Work task
A complete answer lists every line of the entries below where the string "Angeles" appears.

Excerpted records

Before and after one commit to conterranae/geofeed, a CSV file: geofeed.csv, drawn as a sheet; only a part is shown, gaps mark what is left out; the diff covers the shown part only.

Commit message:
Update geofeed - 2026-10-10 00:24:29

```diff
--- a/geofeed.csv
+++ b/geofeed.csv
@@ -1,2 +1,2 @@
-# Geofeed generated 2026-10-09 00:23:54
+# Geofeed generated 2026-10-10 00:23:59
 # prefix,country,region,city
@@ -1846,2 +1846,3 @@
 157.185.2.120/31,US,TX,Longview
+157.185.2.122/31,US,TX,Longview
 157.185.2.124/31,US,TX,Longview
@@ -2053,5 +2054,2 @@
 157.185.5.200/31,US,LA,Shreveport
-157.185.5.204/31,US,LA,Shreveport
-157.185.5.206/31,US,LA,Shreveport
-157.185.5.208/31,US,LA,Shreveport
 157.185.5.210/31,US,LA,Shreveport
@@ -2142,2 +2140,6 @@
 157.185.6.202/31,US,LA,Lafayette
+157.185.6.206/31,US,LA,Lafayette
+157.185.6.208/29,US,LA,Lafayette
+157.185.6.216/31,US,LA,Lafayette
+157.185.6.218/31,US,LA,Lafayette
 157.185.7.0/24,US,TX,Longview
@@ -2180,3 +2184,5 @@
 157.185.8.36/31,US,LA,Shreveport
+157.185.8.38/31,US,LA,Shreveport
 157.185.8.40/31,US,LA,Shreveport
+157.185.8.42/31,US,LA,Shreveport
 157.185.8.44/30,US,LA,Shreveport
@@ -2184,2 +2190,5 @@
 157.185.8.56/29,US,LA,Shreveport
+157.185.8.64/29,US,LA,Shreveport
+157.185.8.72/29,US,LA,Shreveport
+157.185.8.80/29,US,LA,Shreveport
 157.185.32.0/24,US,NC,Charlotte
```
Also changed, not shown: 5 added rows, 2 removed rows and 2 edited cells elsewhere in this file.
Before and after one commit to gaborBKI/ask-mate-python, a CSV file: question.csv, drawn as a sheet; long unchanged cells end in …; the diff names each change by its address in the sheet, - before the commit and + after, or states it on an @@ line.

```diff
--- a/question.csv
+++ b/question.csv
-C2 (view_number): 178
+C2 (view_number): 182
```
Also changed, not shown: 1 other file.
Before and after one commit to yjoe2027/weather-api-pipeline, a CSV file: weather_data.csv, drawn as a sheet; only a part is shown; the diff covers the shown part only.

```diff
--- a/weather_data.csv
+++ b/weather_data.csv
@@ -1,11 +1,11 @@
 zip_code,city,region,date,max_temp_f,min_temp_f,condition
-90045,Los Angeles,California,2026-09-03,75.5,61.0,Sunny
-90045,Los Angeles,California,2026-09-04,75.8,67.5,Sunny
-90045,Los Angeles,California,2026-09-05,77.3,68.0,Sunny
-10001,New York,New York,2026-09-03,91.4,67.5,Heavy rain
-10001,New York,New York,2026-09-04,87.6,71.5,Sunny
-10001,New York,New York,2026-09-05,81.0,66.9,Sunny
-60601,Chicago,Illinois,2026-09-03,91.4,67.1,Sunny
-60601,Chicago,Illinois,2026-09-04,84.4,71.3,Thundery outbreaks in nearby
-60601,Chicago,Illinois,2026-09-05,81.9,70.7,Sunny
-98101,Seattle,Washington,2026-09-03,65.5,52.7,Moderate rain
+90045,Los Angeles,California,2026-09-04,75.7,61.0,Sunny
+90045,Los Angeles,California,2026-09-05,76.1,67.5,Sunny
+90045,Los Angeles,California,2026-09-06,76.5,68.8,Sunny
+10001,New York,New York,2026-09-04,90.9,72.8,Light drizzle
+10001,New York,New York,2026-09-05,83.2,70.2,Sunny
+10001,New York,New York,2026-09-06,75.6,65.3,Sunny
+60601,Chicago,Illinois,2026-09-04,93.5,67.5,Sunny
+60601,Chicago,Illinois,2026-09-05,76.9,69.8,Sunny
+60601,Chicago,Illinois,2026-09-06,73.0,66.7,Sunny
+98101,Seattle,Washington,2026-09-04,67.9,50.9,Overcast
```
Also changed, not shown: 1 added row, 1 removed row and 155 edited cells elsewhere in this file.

Task output
-90045,Los Angeles,California,2026-09-03,75.5,61.0,Sunny
-90045,Los Angeles,California,2026-09-04,75.8,67.5,Sunny
-90045,Los Angeles,California,2026-09-05,77.3,68.0,Sunny
+90045,Los Angeles,California,2026-09-04,75.7,61.0,Sunny
+90045,Los Angeles,California,2026-09-05,76.1,67.5,Sunny
+90045,Los Angeles,California,2026-09-06,76.5,68.8,Sunny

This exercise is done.